## WHAT YOU NEED TO DO
Give the data again in full, without pictures.

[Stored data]

== Segment start ==

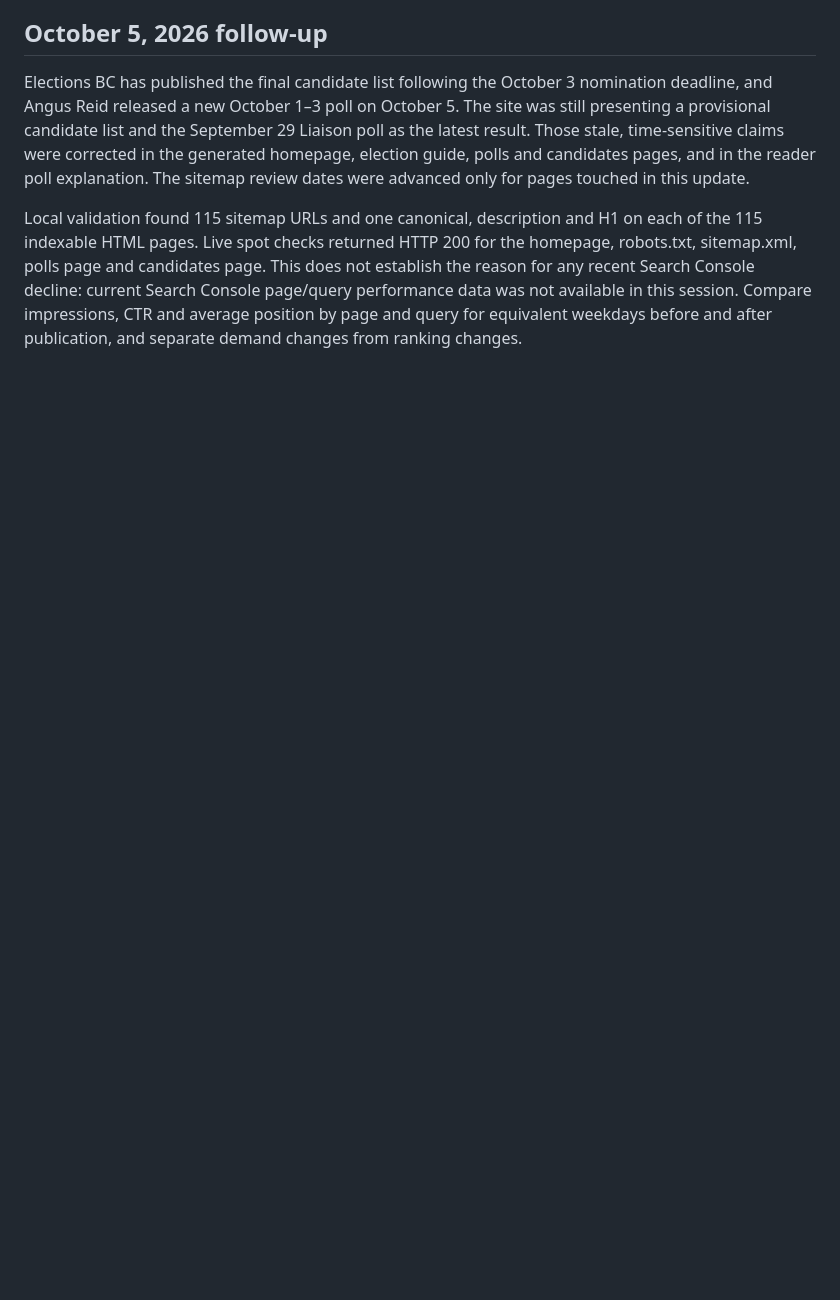
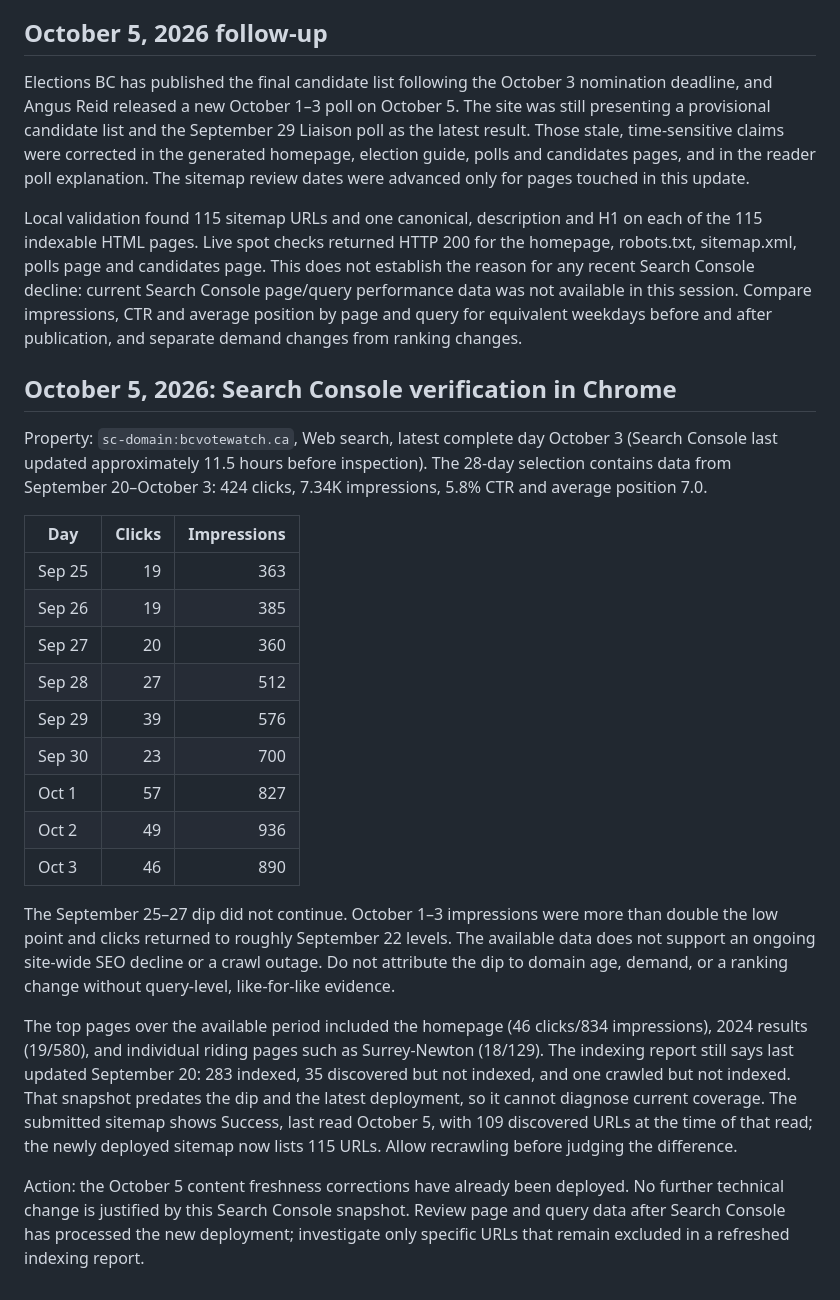
Before and after one commit to mcndvf/bcvotewatch-ca, a Markdown page: SEO_AUDIT_2026-09-29.md, the part around the change. Rendered like a GitHub page; blank space fills up the shorter version.

Commit message:
Record Search Console evidence and revised SEO diagnosis

```diff
--- a/SEO_AUDIT_2026-09-29.md
+++ b/SEO_AUDIT_2026-09-29.md
@@ -55,3 +55,25 @@ This changes the diagnosis. The Sep 22→27 impression drop is not a crawl, inde
 Elections BC has published the final candidate list following the October 3 nomination deadline, and Angus Reid released a new October 1–3 poll on October 5. The site was still presenting a provisional candidate list and the September 29 Liaison poll as the latest result. Those stale, time-sensitive claims were corrected in the generated homepage, election guide, polls and candidates pages, and in the reader poll explanation. The sitemap review dates were advanced only for pages touched in this update.
 
 Local validation found 115 sitemap URLs and one canonical, description and H1 on each of the 115 indexable HTML pages. Live spot checks returned HTTP 200 for the homepage, robots.txt, sitemap.xml, polls page and candidates page. This does not establish the reason for any recent Search Console decline: current Search Console page/query performance data was not available in this session. Compare impressions, CTR and average position by page and query for equivalent weekdays before and after publication, and separate demand changes from ranking changes.
+
+## October 5, 2026: Search Console verification in Chrome
+
+Property: `sc-domain:bcvotewatch.ca`, Web search, latest complete day October 3 (Search Console last updated approximately 11.5 hours before inspection). The 28-day selection contains data from September 20–October 3: 424 clicks, 7.34K impressions, 5.8% CTR and average position 7.0.
+
+| Day | Clicks | Impressions |
+| --- | ---: | ---: |
+| Sep 25 | 19 | 363 |
+| Sep 26 | 19 | 385 |
+| Sep 27 | 20 | 360 |
+| Sep 28 | 27 | 512 |
+| Sep 29 | 39 | 576 |
+| Sep 30 | 23 | 700 |
+| Oct 1 | 57 | 827 |
+| Oct 2 | 49 | 936 |
+| Oct 3 | 46 | 890 |
+
+The September 25–27 dip did not continue. October 1–3 impressions were more than double the low point and clicks returned to roughly September 22 levels. The available data does not support an ongoing site-wide SEO decline or a crawl outage. Do not attribute the dip to domain age, demand, or a ranking change without query-level, like-for-like evidence.
+
+The top pages over the available period included the homepage (46 clicks/834 impressions), 2024 results (19/580), and individual riding pages such as Surrey-Newton (18/129). The indexing report still says last updated September 20: 283 indexed, 35 discovered but not indexed, and one crawled but not indexed. That snapshot predates the dip and the latest deployment, so it cannot diagnose current coverage. The submitted sitemap shows Success, last read October 5, with 109 discovered URLs at the time of that read; the newly deployed sitemap now lists 115 URLs. Allow recrawling before judging the difference.
+
+Action: the October 5 content freshness corrections have already been deployed. No further technical change is justified by this Search Console snapshot. Review page and query data after Search Console has processed the new deployment; investigate only specific URLs that remain excluded in a refreshed indexing report.
```
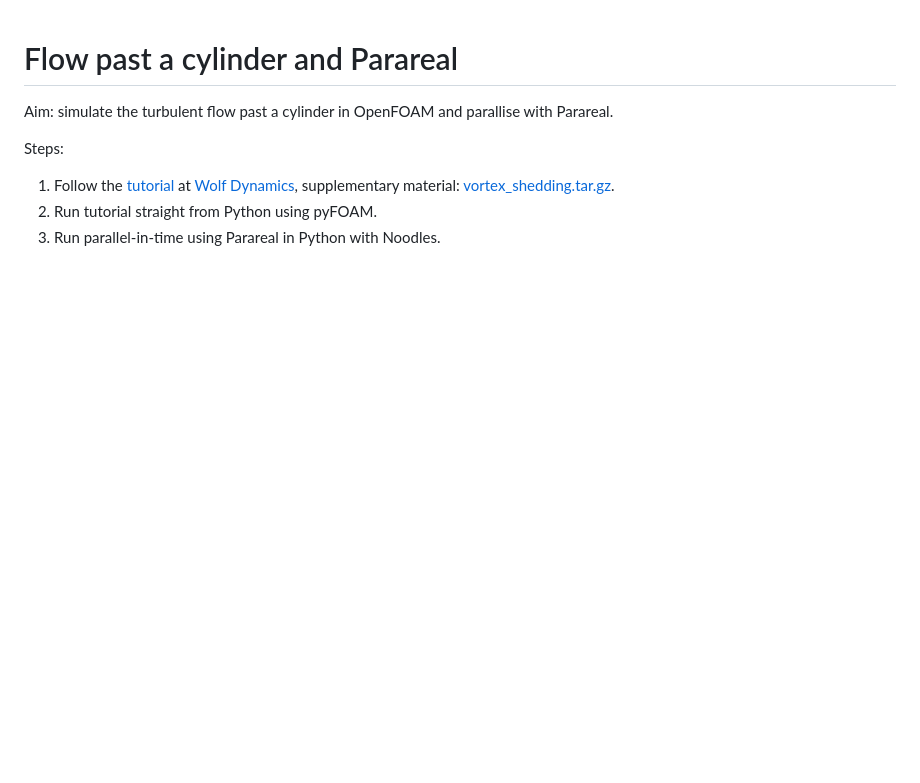
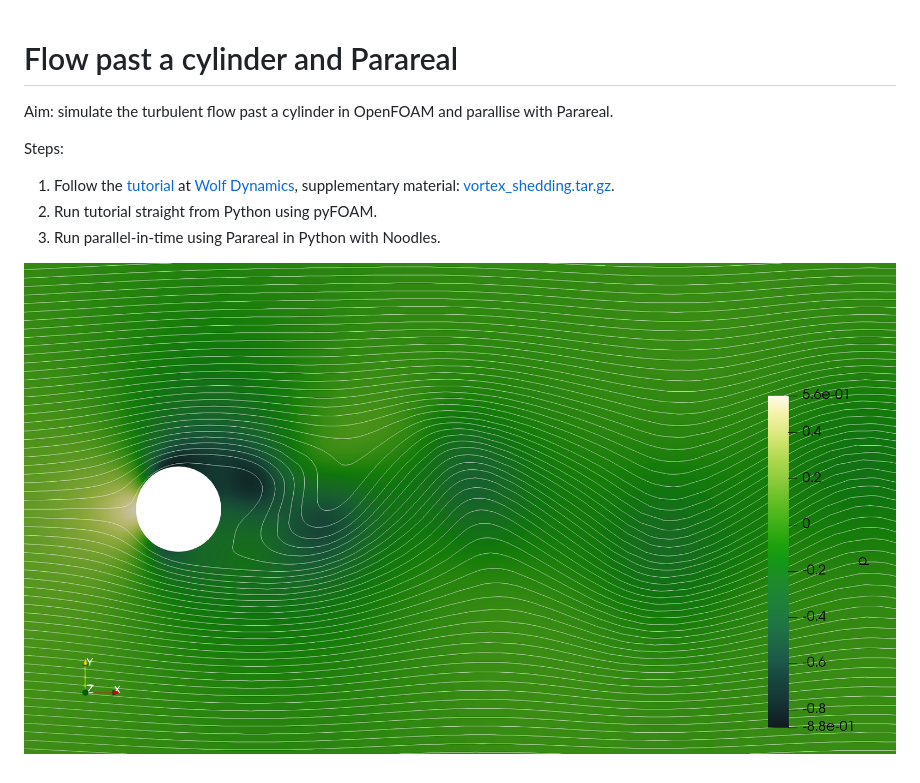
Before and after one commit to ParallelWindfarms/cylinder, a Markdown page: README.md, the part around the change. Rendered like a GitHub page; pictures changed too: figures/case-result.png (added); blank space fills up the shorter version.

Commit message:
add figure

```diff
--- a/README.md
+++ b/README.md
@@ -6,3 +6,5 @@ Steps:
 1. Follow the [tutorial](https://wiki.openfoam.com/Vortex_shedding_by_Joel_Guerrero_2D) at [Wolf Dynamics](http://www.wolfdynamics.com/wiki/T5_2D_cylinder.pdf), supplementary material: [vortex_shedding.tar.gz](http://www.wolfdynamics.com/wiki/vortex_shedding.tar.gz).
 2. Run tutorial straight from Python using pyFOAM.
 3. Run parallel-in-time using Parareal in Python with Noodles.
+
+![Flow around cylinder with Reynold's number 200.](./figures/case-result.png)
```
Also changed, not shown: 1 other file.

== Segment end ==

## FINISHED EXERCISE
Before and after one commit to mcndvf/bcvotewatch-ca, a Markdown page: SEO_AUDIT_2026-09-29.md, the part around the change. Rendered like a GitHub page; blank space fills up the shorter version.

Commit message:
Record Search Console evidence and revised SEO diagnosis

```diff
--- a/SEO_AUDIT_2026-09-29.md
+++ b/SEO_AUDIT_2026-09-29.md
@@ -55,3 +55,25 @@ This changes the diagnosis. The Sep 22→27 impression drop is not a crawl, inde
 Elections BC has published the final candidate list following the October 3 nomination deadline, and Angus Reid released a new October 1–3 poll on October 5. The site was still presenting a provisional candidate list and the September 29 Liaison poll as the latest result. Those stale, time-sensitive claims were corrected in the generated homepage, election guide, polls and candidates pages, and in the reader poll explanation. The sitemap review dates were advanced only for pages touched in this update.
 
 Local validation found 115 sitemap URLs and one canonical, description and H1 on each of the 115 indexable HTML pages. Live spot checks returned HTTP 200 for the homepage, robots.txt, sitemap.xml, polls page and candidates page. This does not establish the reason for any recent Search Console decline: current Search Console page/query performance data was not available in this session. Compare impressions, CTR and average position by page and query for equivalent weekdays before and after publication, and separate demand changes from ranking changes.
+
+## October 5, 2026: Search Console verification in Chrome
+
+Property: `sc-domain:bcvotewatch.ca`, Web search, latest complete day October 3 (Search Console last updated approximately 11.5 hours before inspection). The 28-day selection contains data from September 20–October 3: 424 clicks, 7.34K impressions, 5.8% CTR and average position 7.0.
+
+| Day | Clicks | Impressions |
+| --- | ---: | ---: |
+| Sep 25 | 19 | 363 |
+| Sep 26 | 19 | 385 |
+| Sep 27 | 20 | 360 |
+| Sep 28 | 27 | 512 |
+| Sep 29 | 39 | 576 |
+| Sep 30 | 23 | 700 |
+| Oct 1 | 57 | 827 |
+| Oct 2 | 49 | 936 |
+| Oct 3 | 46 | 890 |
+
+The September 25–27 dip did not continue. October 1–3 impressions were more than double the low point and clicks returned to roughly September 22 levels. The available data does not support an ongoing site-wide SEO decline or a crawl outage. Do not attribute the dip to domain age, demand, or a ranking change without query-level, like-for-like evidence.
+
+The top pages over the available period included the homepage (46 clicks/834 impressions), 2024 results (19/580), and individual riding pages such as Surrey-Newton (18/129). The indexing report still says last updated September 20: 283 indexed, 35 discovered but not indexed, and one crawled but not indexed. That snapshot predates the dip and the latest deployment, so it cannot diagnose current coverage. The submitted sitemap shows Success, last read October 5, with 109 discovered URLs at the time of that read; the newly deployed sitemap now lists 115 URLs. Allow recrawling before judging the difference.
+
+Action: the October 5 content freshness corrections have already been deployed. No further technical change is justified by this Search Console snapshot. Review page and query data after Search Console has processed the new deployment; investigate only specific URLs that remain excluded in a refreshed indexing report.
```
Before and after one commit to ParallelWindfarms/cylinder, a Markdown page: README.md, the part around the change. Rendered like a GitHub page; pictures changed too: figures/case-result.png (added); blank space fills up the shorter version.

Commit message:
add figure

```diff
--- a/README.md
+++ b/README.md
@@ -6,3 +6,5 @@ Steps:
 1. Follow the [tutorial](https://wiki.openfoam.com/Vortex_shedding_by_Joel_Guerrero_2D) at [Wolf Dynamics](http://www.wolfdynamics.com/wiki/T5_2D_cylinder.pdf), supplementary material: [vortex_shedding.tar.gz](http://www.wolfdynamics.com/wiki/vortex_shedding.tar.gz).
 2. Run tutorial straight from Python using pyFOAM.
 3. Run parallel-in-time using Parareal in Python with Noodles.
+
+![Flow around cylinder with Reynold's number 200.](./figures/case-result.png)
```
Also changed, not shown: 1 other file.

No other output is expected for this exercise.